## What is being asked:
Count how many lines in the following data hold the word "type". Your answer is the number and nothing else.
START Task data
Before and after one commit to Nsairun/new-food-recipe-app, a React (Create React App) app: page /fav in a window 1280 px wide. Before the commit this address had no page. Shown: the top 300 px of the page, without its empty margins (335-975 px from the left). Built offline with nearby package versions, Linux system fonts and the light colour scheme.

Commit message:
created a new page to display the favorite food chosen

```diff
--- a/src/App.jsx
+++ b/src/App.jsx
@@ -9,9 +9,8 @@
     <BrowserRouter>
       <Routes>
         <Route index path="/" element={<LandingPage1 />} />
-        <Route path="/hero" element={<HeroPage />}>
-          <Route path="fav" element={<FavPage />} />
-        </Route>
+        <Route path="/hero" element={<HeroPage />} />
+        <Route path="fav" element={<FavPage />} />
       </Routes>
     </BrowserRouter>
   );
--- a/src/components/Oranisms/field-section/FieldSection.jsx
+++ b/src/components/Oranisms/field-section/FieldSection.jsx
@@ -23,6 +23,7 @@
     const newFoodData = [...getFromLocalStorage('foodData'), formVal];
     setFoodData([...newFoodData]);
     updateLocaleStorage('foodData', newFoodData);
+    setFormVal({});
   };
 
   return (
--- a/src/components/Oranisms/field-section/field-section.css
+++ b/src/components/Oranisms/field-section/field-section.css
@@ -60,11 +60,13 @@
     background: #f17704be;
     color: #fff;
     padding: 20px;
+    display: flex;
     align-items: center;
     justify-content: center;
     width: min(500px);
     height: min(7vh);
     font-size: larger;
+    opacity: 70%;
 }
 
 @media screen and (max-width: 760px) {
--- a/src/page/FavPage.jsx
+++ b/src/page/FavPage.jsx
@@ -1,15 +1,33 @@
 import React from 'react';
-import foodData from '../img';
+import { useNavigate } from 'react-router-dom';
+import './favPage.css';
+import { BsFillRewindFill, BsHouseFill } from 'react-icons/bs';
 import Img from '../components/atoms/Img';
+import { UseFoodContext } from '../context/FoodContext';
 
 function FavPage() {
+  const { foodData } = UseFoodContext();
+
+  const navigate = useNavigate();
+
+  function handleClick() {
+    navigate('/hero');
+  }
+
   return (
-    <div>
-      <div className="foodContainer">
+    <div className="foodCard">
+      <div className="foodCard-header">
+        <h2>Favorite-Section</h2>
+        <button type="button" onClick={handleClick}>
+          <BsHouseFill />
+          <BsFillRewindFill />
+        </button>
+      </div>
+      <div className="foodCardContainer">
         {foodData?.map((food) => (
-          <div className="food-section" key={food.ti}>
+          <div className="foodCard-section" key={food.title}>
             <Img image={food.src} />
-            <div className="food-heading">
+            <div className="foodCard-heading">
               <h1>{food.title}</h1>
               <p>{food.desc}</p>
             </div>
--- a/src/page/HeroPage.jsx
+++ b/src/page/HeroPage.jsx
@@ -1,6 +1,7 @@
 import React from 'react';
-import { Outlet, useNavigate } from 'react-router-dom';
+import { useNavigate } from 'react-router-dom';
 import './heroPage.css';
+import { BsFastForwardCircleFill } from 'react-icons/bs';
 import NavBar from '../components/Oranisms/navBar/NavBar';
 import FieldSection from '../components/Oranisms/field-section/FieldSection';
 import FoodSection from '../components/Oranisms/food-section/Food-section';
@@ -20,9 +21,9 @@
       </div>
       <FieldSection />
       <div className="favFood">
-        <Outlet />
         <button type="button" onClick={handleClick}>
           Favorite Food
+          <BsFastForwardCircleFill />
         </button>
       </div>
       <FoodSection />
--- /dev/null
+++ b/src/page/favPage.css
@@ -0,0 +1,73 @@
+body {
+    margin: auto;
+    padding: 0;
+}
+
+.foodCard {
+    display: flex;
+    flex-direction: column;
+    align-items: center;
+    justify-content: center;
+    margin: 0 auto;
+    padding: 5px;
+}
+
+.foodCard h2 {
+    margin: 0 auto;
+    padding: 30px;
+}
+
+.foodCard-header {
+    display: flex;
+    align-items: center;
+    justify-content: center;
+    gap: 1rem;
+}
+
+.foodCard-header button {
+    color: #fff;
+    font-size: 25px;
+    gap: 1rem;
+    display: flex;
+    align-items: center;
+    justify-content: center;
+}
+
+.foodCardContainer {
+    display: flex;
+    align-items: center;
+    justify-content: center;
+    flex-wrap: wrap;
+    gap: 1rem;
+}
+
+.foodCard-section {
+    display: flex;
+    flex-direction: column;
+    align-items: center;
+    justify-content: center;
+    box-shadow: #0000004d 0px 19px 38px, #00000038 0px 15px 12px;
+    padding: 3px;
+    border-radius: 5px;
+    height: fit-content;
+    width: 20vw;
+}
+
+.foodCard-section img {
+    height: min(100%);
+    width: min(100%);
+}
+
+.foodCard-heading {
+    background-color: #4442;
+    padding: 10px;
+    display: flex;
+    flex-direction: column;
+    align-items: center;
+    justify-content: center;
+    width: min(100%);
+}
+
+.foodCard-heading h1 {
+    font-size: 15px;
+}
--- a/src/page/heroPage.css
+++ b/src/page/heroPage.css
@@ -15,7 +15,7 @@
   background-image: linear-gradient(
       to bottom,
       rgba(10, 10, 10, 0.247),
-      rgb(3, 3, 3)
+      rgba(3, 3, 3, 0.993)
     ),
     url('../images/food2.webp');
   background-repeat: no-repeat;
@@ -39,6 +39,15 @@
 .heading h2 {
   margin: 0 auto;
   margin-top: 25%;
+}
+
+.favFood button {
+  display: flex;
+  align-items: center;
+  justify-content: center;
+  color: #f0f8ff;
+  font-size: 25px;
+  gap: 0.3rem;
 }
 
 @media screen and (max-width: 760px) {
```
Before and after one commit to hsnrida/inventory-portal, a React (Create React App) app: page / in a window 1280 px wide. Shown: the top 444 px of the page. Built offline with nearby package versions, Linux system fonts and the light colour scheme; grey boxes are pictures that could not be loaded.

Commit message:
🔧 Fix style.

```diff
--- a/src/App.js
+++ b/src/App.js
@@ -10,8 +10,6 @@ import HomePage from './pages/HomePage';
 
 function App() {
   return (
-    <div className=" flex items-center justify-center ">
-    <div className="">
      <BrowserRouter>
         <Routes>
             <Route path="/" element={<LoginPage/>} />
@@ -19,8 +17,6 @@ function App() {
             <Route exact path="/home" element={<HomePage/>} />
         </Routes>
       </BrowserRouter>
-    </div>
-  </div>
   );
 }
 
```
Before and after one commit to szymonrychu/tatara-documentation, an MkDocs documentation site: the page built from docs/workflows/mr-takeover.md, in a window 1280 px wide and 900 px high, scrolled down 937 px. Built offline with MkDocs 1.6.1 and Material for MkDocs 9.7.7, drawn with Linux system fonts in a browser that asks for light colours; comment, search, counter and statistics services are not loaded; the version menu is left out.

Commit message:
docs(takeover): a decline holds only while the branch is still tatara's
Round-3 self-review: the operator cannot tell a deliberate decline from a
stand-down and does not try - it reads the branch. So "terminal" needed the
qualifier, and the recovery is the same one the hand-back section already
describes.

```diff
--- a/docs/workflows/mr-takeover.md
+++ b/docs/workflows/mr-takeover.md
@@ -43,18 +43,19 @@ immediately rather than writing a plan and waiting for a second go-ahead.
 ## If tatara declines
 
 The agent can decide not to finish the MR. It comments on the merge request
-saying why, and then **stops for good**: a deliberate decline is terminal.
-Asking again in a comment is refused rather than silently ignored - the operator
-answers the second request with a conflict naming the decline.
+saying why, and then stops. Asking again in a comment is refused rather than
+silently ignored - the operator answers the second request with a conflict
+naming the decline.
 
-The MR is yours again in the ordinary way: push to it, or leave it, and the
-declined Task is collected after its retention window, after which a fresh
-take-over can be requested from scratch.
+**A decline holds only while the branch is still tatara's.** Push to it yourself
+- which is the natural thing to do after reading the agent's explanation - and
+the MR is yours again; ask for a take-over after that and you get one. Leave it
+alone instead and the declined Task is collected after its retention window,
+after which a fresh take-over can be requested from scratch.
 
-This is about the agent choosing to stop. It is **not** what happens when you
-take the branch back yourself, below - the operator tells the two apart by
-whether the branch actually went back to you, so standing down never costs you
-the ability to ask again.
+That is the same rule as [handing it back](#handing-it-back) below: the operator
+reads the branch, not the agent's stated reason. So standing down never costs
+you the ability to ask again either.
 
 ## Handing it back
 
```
END Task data
## Reply to the task:
2